START Source information

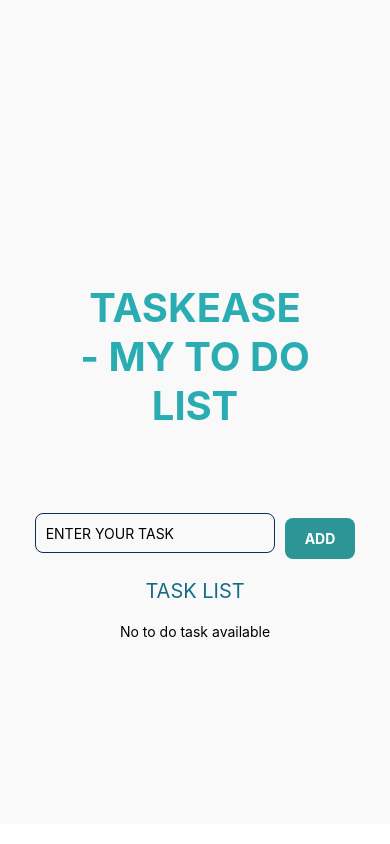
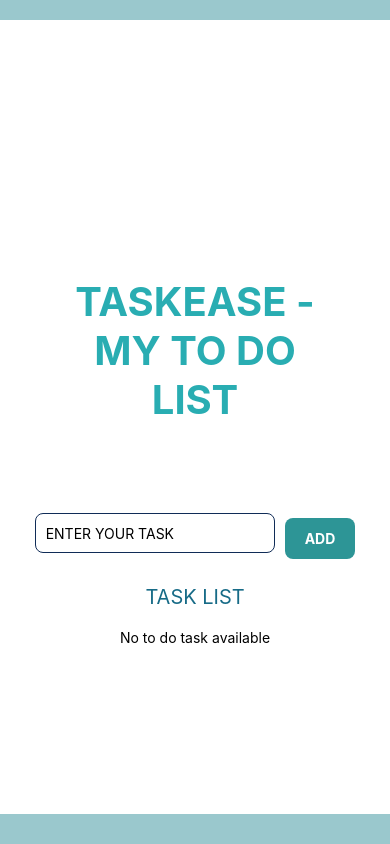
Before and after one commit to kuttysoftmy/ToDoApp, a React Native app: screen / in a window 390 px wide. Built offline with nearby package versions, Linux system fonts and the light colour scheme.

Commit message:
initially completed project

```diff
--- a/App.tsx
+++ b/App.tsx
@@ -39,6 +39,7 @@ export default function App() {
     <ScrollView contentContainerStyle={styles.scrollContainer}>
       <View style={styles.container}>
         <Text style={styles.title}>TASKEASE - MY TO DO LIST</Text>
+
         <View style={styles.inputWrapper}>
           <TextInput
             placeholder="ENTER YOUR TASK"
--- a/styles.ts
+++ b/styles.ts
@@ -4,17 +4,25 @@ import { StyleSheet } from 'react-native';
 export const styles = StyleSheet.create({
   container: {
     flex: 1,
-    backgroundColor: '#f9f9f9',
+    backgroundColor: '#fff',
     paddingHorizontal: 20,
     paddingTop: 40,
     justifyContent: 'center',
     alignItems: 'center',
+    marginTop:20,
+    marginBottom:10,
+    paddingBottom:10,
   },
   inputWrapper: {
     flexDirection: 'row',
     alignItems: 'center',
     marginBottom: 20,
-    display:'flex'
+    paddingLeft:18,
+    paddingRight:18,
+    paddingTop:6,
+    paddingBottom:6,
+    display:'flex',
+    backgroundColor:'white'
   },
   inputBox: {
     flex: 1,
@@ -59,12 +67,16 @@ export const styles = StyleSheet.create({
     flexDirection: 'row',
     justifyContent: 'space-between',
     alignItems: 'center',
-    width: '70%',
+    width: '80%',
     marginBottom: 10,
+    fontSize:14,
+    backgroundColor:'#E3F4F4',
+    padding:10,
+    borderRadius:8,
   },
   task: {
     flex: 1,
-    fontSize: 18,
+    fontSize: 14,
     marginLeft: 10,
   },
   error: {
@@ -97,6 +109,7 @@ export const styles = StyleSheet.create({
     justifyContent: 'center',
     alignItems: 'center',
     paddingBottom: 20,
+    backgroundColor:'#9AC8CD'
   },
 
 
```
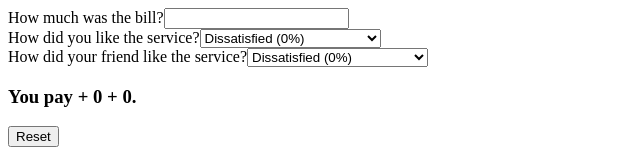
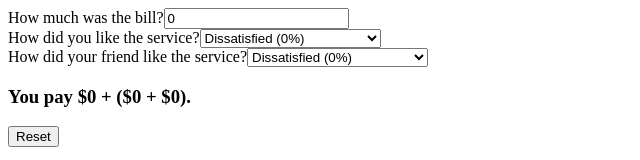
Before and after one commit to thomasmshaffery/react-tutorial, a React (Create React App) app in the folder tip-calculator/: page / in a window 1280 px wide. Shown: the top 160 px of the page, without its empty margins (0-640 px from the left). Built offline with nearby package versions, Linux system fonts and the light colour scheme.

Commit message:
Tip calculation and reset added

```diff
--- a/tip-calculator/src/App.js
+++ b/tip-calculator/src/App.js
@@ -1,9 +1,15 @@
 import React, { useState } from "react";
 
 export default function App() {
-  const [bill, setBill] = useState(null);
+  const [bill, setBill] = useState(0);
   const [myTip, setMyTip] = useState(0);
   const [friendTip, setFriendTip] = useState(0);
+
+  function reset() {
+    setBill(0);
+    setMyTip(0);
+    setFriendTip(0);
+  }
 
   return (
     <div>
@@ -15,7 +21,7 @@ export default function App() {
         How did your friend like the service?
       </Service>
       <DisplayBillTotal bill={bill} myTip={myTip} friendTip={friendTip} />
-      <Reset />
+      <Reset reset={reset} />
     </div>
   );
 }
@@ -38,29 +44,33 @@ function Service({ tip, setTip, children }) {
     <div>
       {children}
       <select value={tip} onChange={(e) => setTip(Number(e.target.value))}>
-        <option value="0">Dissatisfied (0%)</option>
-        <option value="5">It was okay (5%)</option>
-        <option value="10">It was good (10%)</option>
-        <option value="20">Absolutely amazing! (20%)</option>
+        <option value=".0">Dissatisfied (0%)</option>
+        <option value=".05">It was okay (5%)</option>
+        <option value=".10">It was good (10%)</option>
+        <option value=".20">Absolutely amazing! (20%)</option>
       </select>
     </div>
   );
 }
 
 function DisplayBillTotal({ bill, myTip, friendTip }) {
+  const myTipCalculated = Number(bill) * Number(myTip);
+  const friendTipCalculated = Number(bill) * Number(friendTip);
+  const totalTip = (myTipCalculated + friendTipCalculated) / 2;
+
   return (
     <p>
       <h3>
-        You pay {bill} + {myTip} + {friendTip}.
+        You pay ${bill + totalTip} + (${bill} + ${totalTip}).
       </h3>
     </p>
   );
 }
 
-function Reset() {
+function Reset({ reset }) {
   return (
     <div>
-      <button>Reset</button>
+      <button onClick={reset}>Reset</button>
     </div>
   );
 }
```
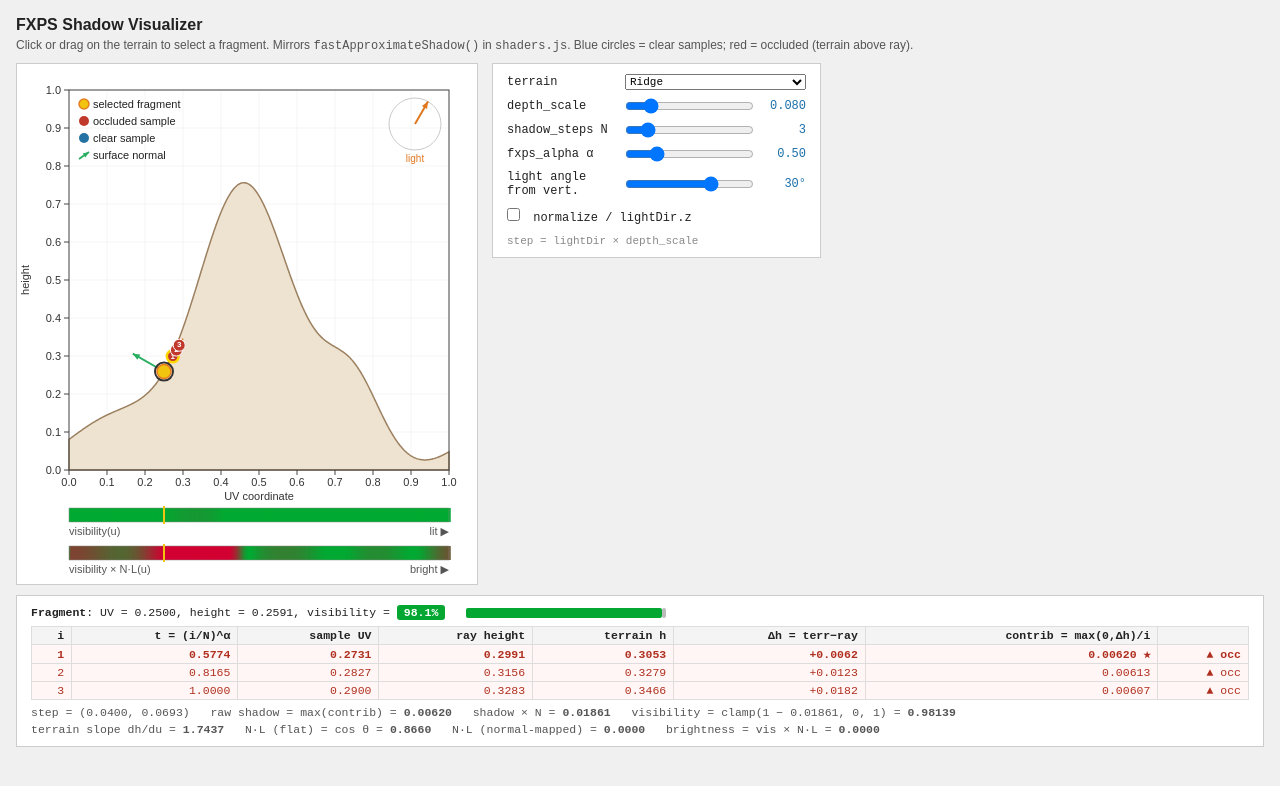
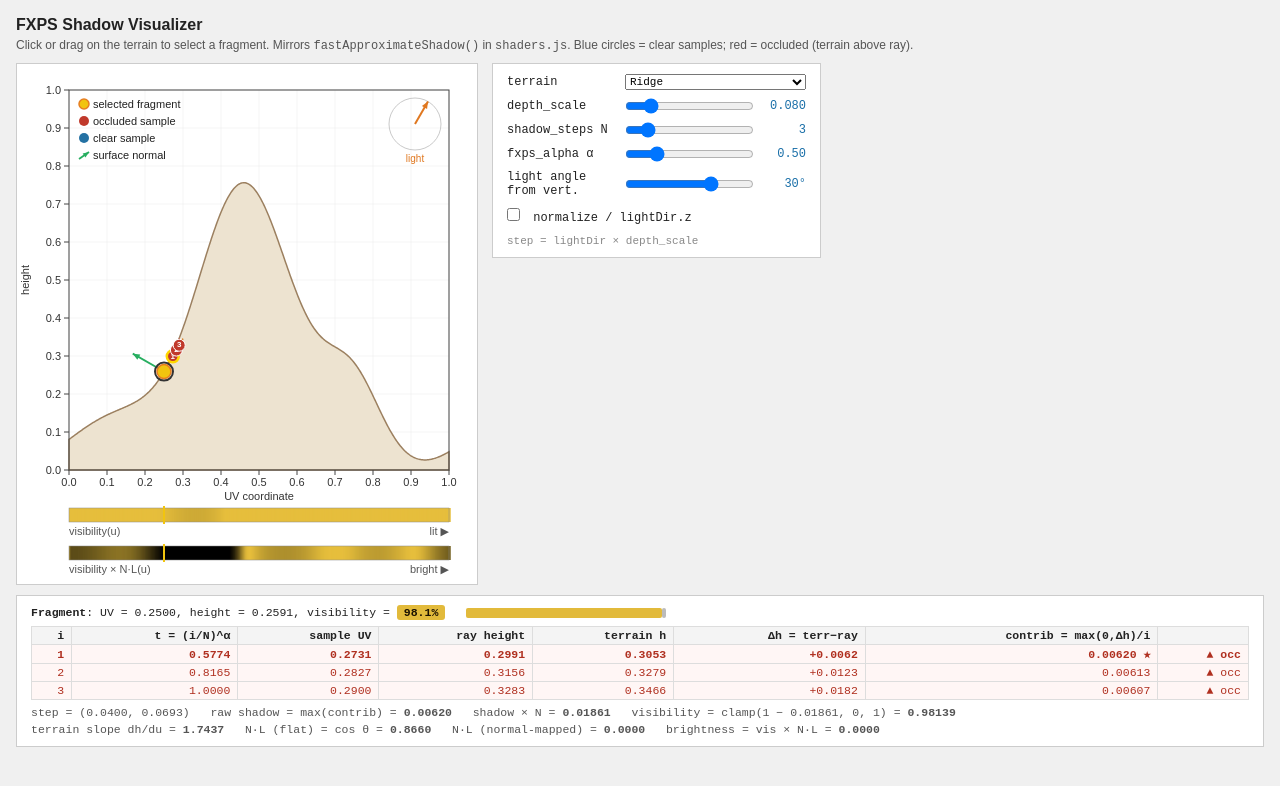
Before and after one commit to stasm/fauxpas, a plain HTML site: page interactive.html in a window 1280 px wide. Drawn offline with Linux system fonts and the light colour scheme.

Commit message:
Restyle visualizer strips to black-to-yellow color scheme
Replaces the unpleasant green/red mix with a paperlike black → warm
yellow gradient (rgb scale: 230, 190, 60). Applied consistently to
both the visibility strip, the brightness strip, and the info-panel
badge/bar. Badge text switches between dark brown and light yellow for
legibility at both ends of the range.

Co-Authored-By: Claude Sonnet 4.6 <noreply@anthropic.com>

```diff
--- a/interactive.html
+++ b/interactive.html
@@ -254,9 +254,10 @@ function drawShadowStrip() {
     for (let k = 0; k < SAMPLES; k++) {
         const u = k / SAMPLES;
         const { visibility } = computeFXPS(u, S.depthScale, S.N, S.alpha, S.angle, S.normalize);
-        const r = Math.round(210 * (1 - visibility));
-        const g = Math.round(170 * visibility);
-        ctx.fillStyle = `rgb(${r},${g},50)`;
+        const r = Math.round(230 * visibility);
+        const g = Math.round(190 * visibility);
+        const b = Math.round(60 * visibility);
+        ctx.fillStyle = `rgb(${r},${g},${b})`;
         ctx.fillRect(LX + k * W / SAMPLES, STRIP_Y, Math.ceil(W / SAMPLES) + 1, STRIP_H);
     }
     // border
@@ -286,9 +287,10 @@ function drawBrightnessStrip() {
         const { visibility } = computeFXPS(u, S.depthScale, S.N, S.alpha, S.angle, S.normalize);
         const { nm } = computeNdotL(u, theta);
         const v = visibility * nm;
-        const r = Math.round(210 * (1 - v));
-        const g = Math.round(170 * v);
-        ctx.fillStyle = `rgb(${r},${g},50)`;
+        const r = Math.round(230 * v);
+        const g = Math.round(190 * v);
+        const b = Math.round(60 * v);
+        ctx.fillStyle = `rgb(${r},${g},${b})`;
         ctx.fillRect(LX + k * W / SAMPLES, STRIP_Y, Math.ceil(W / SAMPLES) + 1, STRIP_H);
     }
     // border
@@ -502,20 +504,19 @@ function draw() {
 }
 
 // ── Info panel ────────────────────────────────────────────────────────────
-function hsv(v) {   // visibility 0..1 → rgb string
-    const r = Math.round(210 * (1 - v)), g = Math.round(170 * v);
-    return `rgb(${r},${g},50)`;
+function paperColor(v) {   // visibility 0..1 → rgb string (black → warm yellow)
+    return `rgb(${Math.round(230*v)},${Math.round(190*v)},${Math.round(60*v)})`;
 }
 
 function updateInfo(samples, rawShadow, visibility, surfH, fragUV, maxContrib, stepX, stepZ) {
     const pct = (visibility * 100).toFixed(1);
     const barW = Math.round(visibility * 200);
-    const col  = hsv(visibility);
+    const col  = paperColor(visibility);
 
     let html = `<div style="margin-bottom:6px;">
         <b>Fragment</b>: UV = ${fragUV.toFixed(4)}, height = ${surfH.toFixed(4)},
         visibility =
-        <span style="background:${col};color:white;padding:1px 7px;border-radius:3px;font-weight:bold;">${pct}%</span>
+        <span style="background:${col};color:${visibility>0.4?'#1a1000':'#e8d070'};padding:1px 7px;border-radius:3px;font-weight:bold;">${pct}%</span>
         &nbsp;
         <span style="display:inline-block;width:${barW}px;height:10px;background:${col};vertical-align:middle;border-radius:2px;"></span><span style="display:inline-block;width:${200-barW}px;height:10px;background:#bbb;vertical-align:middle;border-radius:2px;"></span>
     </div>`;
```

END Source information

Activity →
Please copy the records above word for word, omitting every picture.

Exercise output →
Before and after one commit to kuttysoftmy/ToDoApp, a React Native app: screen / in a window 390 px wide. Built offline with nearby package versions, Linux system fonts and the light colour scheme.

Commit message:
initially completed project

```diff
--- a/App.tsx
+++ b/App.tsx
@@ -39,6 +39,7 @@ export default function App() {
     <ScrollView contentContainerStyle={styles.scrollContainer}>
       <View style={styles.container}>
         <Text style={styles.title}>TASKEASE - MY TO DO LIST</Text>
+
         <View style={styles.inputWrapper}>
           <TextInput
             placeholder="ENTER YOUR TASK"
--- a/styles.ts
+++ b/styles.ts
@@ -4,17 +4,25 @@ import { StyleSheet } from 'react-native';
 export const styles = StyleSheet.create({
   container: {
     flex: 1,
-    backgroundColor: '#f9f9f9',
+    backgroundColor: '#fff',
     paddingHorizontal: 20,
     paddingTop: 40,
     justifyContent: 'center',
     alignItems: 'center',
+    marginTop:20,
+    marginBottom:10,
+    paddingBottom:10,
   },
   inputWrapper: {
     flexDirection: 'row',
     alignItems: 'center',
     marginBottom: 20,
-    display:'flex'
+    paddingLeft:18,
+    paddingRight:18,
+    paddingTop:6,
+    paddingBottom:6,
+    display:'flex',
+    backgroundColor:'white'
   },
   inputBox: {
     flex: 1,
@@ -59,12 +67,16 @@ export const styles = StyleSheet.create({
     flexDirection: 'row',
     justifyContent: 'space-between',
     alignItems: 'center',
-    width: '70%',
+    width: '80%',
     marginBottom: 10,
+    fontSize:14,
+    backgroundColor:'#E3F4F4',
+    padding:10,
+    borderRadius:8,
   },
   task: {
     flex: 1,
-    fontSize: 18,
+    fontSize: 14,
     marginLeft: 10,
   },
   error: {
@@ -97,6 +109,7 @@ export const styles = StyleSheet.create({
     justifyContent: 'center',
     alignItems: 'center',
     paddingBottom: 20,
+    backgroundColor:'#9AC8CD'
   },
 
 
```
Before and after one commit to thomasmshaffery/react-tutorial, a React (Create React App) app in the folder tip-calculator/: page / in a window 1280 px wide. Shown: the top 160 px of the page, without its empty margins (0-640 px from the left). Built offline with nearby package versions, Linux system fonts and the light colour scheme.

Commit message:
Tip calculation and reset added

```diff
--- a/tip-calculator/src/App.js
+++ b/tip-calculator/src/App.js
@@ -1,9 +1,15 @@
 import React, { useState } from "react";
 
 export default function App() {
-  const [bill, setBill] = useState(null);
+  const [bill, setBill] = useState(0);
   const [myTip, setMyTip] = useState(0);
   const [friendTip, setFriendTip] = useState(0);
+
+  function reset() {
+    setBill(0);
+    setMyTip(0);
+    setFriendTip(0);
+  }
 
   return (
     <div>
@@ -15,7 +21,7 @@ export default function App() {
         How did your friend like the service?
       </Service>
       <DisplayBillTotal bill={bill} myTip={myTip} friendTip={friendTip} />
-      <Reset />
+      <Reset reset={reset} />
     </div>
   );
 }
@@ -38,29 +44,33 @@ function Service({ tip, setTip, children }) {
     <div>
       {children}
       <select value={tip} onChange={(e) => setTip(Number(e.target.value))}>
-        <option value="0">Dissatisfied (0%)</option>
-        <option value="5">It was okay (5%)</option>
-        <option value="10">It was good (10%)</option>
-        <option value="20">Absolutely amazing! (20%)</option>
+        <option value=".0">Dissatisfied (0%)</option>
+        <option value=".05">It was okay (5%)</option>
+        <option value=".10">It was good (10%)</option>
+        <option value=".20">Absolutely amazing! (20%)</option>
       </select>
     </div>
   );
 }
 
 function DisplayBillTotal({ bill, myTip, friendTip }) {
+  const myTipCalculated = Number(bill) * Number(myTip);
+  const friendTipCalculated = Number(bill) * Number(friendTip);
+  const totalTip = (myTipCalculated + friendTipCalculated) / 2;
+
   return (
     <p>
       <h3>
-        You pay {bill} + {myTip} + {friendTip}.
+        You pay ${bill + totalTip} + (${bill} + ${totalTip}).
       </h3>
     </p>
   );
 }
 
-function Reset() {
+function Reset({ reset }) {
   return (
     <div>
-      <button>Reset</button>
+      <button onClick={reset}>Reset</button>
     </div>
   );
 }
```
Before and after one commit to stasm/fauxpas, a plain HTML site: page interactive.html in a window 1280 px wide. Drawn offline with Linux system fonts and the light colour scheme.

Commit message:
Restyle visualizer strips to black-to-yellow color scheme
Replaces the unpleasant green/red mix with a paperlike black → warm
yellow gradient (rgb scale: 230, 190, 60). Applied consistently to
both the visibility strip, the brightness strip, and the info-panel
badge/bar. Badge text switches between dark brown and light yellow for
legibility at both ends of the range.

Co-Authored-By: Claude Sonnet 4.6 <noreply@anthropic.com>

```diff
--- a/interactive.html
+++ b/interactive.html
@@ -254,9 +254,10 @@ function drawShadowStrip() {
     for (let k = 0; k < SAMPLES; k++) {
         const u = k / SAMPLES;
         const { visibility } = computeFXPS(u, S.depthScale, S.N, S.alpha, S.angle, S.normalize);
-        const r = Math.round(210 * (1 - visibility));
-        const g = Math.round(170 * visibility);
-        ctx.fillStyle = `rgb(${r},${g},50)`;
+        const r = Math.round(230 * visibility);
+        const g = Math.round(190 * visibility);
+        const b = Math.round(60 * visibility);
+        ctx.fillStyle = `rgb(${r},${g},${b})`;
         ctx.fillRect(LX + k * W / SAMPLES, STRIP_Y, Math.ceil(W / SAMPLES) + 1, STRIP_H);
     }
     // border
@@ -286,9 +287,10 @@ function drawBrightnessStrip() {
         const { visibility } = computeFXPS(u, S.depthScale, S.N, S.alpha, S.angle, S.normalize);
         const { nm } = computeNdotL(u, theta);
         const v = visibility * nm;
-        const r = Math.round(210 * (1 - v));
-        const g = Math.round(170 * v);
-        ctx.fillStyle = `rgb(${r},${g},50)`;
+        const r = Math.round(230 * v);
+        const g = Math.round(190 * v);
+        const b = Math.round(60 * v);
+        ctx.fillStyle = `rgb(${r},${g},${b})`;
         ctx.fillRect(LX + k * W / SAMPLES, STRIP_Y, Math.ceil(W / SAMPLES) + 1, STRIP_H);
     }
     // border
@@ -502,20 +504,19 @@ function draw() {
 }
 
 // ── Info panel ────────────────────────────────────────────────────────────
-function hsv(v) {   // visibility 0..1 → rgb string
-    const r = Math.round(210 * (1 - v)), g = Math.round(170 * v);
-    return `rgb(${r},${g},50)`;
+function paperColor(v) {   // visibility 0..1 → rgb string (black → warm yellow)
+    return `rgb(${Math.round(230*v)},${Math.round(190*v)},${Math.round(60*v)})`;
 }
 
 function updateInfo(samples, rawShadow, visibility, surfH, fragUV, maxContrib, stepX, stepZ) {
     const pct = (visibility * 100).toFixed(1);
     const barW = Math.round(visibility * 200);
-    const col  = hsv(visibility);
+    const col  = paperColor(visibility);
 
     let html = `<div style="margin-bottom:6px;">
         <b>Fragment</b>: UV = ${fragUV.toFixed(4)}, height = ${surfH.toFixed(4)},
         visibility =
-        <span style="background:${col};color:white;padding:1px 7px;border-radius:3px;font-weight:bold;">${pct}%</span>
+        <span style="background:${col};color:${visibility>0.4?'#1a1000':'#e8d070'};padding:1px 7px;border-radius:3px;font-weight:bold;">${pct}%</span>
         &nbsp;
         <span style="display:inline-block;width:${barW}px;height:10px;background:${col};vertical-align:middle;border-radius:2px;"></span><span style="display:inline-block;width:${200-barW}px;height:10px;background:#bbb;vertical-align:middle;border-radius:2px;"></span>
     </div>`;
```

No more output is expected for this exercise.